Did you know that some of your neighbors grow food in a free community garden? If you’d like to join them, here’s what you need to know.
About Seattle P-Patch community garden program
The name P-Patch comes from the program’s first community garden, which started in 1973 at Picardo Farm in north Seattle. So, the ‘P’ in P-Patch stands for a big thank you to the Picardo family.
Today, there are P-Patch community gardens found in nearly every neighborhood throughout Seattle. P-Patches come in many shapes, sizes, and ownerships.
Currently, the program oversees nearly 90 P-Patches distributed throughout the city. Community gardeners grow food on 14.9 acres of the land. In addition, P-Patch gardeners take care of another 18.8 acres as public spaces, for a total of 32 acres. Mama Mia that a lot of acres!
For more information, visit the website for the city of Seattle P-Patch Community Gardening Program.
How to sign up for a P-Patch
With the huge and growing interest in gardening and urban agriculture, all p-patches have a waiting list. So, get on the interest list as soon as possible. Here’s are the basic steps to sign up for a P-Patch:
- Step 1: Learn About the Interest List. Since all P-Patches have a wait time, you will want to become familiar with How the P-Patch Interest List Works. Please note that P-Patches are available to Seattle residents only (limited exceptions may apply).
- Step 2: Identify Your Preferred Gardens. You are allowed to be on two garden interest lists at a time. It’s best to choose P-Patches close to where you live in order to enhance community building opportunities and allow you to visit the garden often.
- Step 3: Sign Up. Either complete the web form to sign up for your chosen gardens’ interest lists or call 206-684-0264, press 1, and provide your name, address, zip code, phone, email, and top two garden choices in order of preference.
- Step 4: Wait for an opening. Plot openings typically occur between January and June. When a plot is available, you will be contacted by a member of the P-Patch team.
For more information, to find a P-Patch waiting list or renew your interest in a current P-Patch, visit: http://www.seattle.gov/neighborhoods/programs-and-services/p-patch-community-gardening/how-to-sign-up.
While you wait for a spot in a P-Patch, some of the following websites may help get you gardening sooner:
Office of Sustainability & Environment-Food lists activities related to area food system: http://www.seattle.gov/environment/food.htm.
Urban Farm Hub is a website where you can sty up-to-date with urban agriculture in the Puget Sound region, pick up ideas for homesteading projects, and connect with local gardening and farming programs: http://www.urbanfarmhub.org.
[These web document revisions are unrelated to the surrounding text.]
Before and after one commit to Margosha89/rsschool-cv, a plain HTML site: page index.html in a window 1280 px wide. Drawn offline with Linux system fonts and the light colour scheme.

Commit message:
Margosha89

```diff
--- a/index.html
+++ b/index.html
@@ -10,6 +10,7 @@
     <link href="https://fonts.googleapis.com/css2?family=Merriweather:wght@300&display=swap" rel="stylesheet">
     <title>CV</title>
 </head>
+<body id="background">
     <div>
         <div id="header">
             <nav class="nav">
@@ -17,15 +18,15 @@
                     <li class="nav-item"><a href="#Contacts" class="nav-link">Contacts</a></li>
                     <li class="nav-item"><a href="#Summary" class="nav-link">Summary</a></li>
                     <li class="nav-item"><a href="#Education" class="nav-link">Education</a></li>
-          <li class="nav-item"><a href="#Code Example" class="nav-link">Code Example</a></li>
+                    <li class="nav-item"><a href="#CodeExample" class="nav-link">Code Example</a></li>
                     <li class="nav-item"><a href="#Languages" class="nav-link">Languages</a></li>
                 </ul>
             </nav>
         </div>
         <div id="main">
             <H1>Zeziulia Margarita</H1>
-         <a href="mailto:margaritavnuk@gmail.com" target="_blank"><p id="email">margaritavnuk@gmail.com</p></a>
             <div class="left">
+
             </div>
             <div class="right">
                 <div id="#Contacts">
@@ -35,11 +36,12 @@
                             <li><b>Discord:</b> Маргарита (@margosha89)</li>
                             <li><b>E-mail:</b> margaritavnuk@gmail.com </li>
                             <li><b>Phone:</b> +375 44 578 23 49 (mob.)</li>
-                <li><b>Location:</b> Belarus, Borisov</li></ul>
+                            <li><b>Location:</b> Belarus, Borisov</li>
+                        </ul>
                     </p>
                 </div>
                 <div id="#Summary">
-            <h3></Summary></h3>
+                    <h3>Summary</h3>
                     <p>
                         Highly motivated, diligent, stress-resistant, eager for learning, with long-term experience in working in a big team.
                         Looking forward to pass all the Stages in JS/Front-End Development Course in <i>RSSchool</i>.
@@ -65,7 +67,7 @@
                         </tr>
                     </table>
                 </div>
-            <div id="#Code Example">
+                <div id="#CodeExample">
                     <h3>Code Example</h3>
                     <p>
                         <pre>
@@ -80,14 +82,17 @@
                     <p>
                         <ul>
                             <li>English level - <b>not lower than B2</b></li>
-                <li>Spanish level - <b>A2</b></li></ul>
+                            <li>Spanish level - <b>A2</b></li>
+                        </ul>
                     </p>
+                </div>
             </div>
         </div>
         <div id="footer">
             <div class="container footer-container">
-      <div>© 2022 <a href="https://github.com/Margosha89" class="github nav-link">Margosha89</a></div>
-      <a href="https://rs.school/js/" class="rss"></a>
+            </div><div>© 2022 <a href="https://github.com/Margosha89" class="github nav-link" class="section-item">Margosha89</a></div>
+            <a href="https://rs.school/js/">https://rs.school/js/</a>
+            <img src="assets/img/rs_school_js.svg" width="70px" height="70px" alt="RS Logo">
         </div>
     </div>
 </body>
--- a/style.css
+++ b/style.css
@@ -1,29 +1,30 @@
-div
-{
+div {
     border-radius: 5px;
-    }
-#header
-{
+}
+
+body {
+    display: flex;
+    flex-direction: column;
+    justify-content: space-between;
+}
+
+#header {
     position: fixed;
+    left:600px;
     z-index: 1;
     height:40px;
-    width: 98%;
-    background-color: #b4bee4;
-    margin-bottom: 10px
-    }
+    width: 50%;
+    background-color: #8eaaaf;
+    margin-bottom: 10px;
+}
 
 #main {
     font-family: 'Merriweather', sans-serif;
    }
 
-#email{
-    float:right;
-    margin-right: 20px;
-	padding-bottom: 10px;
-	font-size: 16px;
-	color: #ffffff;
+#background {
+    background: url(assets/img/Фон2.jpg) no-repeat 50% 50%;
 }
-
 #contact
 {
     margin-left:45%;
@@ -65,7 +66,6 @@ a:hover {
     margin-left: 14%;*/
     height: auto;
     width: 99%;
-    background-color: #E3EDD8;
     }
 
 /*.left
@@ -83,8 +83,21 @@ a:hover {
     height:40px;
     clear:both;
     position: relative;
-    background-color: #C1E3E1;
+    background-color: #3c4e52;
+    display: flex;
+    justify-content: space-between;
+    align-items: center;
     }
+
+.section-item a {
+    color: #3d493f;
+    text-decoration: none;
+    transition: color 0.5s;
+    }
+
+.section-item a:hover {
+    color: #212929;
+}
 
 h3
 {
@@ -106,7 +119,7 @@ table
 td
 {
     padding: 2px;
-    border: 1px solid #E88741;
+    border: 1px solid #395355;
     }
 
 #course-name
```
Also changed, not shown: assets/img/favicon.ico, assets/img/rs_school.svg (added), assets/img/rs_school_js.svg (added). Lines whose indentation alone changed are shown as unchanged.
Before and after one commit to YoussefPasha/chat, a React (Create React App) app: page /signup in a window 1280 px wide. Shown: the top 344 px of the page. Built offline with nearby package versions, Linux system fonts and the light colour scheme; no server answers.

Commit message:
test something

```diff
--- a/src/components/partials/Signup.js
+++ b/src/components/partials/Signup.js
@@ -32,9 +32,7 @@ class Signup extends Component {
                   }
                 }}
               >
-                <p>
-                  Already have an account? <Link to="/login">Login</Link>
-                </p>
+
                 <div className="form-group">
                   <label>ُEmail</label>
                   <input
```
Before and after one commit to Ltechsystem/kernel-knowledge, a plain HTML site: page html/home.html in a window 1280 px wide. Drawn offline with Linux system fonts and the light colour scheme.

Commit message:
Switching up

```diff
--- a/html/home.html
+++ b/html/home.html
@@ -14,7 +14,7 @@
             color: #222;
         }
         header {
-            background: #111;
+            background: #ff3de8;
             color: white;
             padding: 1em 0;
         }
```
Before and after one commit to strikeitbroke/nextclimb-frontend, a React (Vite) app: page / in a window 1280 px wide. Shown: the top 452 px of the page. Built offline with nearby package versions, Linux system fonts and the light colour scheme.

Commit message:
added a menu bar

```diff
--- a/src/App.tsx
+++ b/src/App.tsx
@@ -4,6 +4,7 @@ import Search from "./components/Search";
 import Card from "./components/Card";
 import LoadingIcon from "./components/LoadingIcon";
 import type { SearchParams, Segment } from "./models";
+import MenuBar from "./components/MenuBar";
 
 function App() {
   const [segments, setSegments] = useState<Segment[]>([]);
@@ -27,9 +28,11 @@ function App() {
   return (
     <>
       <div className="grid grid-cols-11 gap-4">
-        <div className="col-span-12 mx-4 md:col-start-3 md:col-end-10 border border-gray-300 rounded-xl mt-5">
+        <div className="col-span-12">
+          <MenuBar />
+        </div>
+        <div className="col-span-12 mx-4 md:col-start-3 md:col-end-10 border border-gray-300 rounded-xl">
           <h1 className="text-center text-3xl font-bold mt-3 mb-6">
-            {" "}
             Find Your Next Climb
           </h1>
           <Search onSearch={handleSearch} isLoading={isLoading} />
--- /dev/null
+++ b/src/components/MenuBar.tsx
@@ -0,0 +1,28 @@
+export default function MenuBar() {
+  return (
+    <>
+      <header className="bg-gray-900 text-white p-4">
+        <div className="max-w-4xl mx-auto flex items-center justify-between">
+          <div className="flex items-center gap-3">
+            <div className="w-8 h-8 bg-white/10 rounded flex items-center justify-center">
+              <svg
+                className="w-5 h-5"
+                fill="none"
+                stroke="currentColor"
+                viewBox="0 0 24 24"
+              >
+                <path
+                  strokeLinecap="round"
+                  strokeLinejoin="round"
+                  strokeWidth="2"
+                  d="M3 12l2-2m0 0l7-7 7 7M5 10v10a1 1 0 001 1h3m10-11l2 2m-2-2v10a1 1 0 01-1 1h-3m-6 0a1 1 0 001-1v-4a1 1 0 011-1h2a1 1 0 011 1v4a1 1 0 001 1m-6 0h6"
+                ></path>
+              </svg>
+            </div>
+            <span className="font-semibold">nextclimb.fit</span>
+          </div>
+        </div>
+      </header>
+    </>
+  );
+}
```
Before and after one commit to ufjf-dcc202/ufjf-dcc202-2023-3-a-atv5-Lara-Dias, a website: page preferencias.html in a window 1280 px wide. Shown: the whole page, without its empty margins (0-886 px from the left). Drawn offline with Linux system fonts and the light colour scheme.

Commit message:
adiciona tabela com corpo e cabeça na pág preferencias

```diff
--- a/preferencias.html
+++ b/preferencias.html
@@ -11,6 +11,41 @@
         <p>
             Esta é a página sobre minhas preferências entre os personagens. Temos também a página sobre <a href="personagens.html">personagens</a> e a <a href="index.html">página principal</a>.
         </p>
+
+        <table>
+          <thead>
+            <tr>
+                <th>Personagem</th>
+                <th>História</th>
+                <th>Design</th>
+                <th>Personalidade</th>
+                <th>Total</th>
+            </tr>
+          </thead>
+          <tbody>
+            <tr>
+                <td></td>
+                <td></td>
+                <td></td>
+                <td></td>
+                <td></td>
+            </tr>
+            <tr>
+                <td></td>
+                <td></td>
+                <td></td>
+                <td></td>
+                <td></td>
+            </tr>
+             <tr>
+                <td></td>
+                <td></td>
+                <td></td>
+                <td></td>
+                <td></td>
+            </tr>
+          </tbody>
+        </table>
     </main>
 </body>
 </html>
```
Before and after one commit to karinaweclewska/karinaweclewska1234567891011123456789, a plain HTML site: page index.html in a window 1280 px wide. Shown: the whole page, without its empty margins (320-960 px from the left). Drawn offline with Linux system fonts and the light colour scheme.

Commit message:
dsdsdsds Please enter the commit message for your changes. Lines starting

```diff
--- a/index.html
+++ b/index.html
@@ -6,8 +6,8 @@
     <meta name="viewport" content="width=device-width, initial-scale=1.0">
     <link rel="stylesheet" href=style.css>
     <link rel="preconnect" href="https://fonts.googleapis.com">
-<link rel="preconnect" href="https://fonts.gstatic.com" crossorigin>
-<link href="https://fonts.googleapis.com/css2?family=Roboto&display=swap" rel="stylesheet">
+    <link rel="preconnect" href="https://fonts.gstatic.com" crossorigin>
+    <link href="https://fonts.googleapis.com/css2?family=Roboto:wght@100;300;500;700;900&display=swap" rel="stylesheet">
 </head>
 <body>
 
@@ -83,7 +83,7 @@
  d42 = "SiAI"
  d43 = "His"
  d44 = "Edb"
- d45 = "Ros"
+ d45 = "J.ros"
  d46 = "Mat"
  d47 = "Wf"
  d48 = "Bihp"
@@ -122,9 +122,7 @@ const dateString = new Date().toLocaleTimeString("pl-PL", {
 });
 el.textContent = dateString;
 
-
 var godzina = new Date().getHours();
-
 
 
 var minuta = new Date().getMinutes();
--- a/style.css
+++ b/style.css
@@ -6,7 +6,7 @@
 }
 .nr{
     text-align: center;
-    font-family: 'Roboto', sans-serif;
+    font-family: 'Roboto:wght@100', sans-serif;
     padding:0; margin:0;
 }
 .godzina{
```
Solid Ground – Lettuce Link has a garden where anyone can volunteer for two hours and receive a free bag of vegetables. No need to sign up ahead of time – just check their calendar for work party dates and times, and tell them you want your volunteer time to count toward Work Trade: https://www.solid-ground.org/get-help/food-resources/#gardenresources.
Rainier Beach Urban Farm and Wetlands (RBUFW) is Seattle’s largest urban farm. Community members of all ages participate in restoring the natural wetlands habitat that runs down the middle of the farm, and working in the garden spaces. More info or to volunteer: http://www.seattletilth.org/about/rainier-beach-urban-farm-wetlands.
City Fruit promotes the cultivation and sharing of urban fruit that often goes unused, by helping tree owners grow healthy fruit, providing assistance in harvesting and preserving fruit, and sharing excess fruit with the community: https://www.cityfruit.org/.
UW Farm is a 1.5 acre, student-powered, urban vegetable market garden located on three sites at the University of Washington’s Seattle Campus that contribute the produce to area food banks and pantries. All are welcome to stop by and visit the Farm or volunteer during Volunteer Hours: https://botanicgardens.uw.edu/center-for-urban-horticulture/gardens/uw-farm/volunteer/.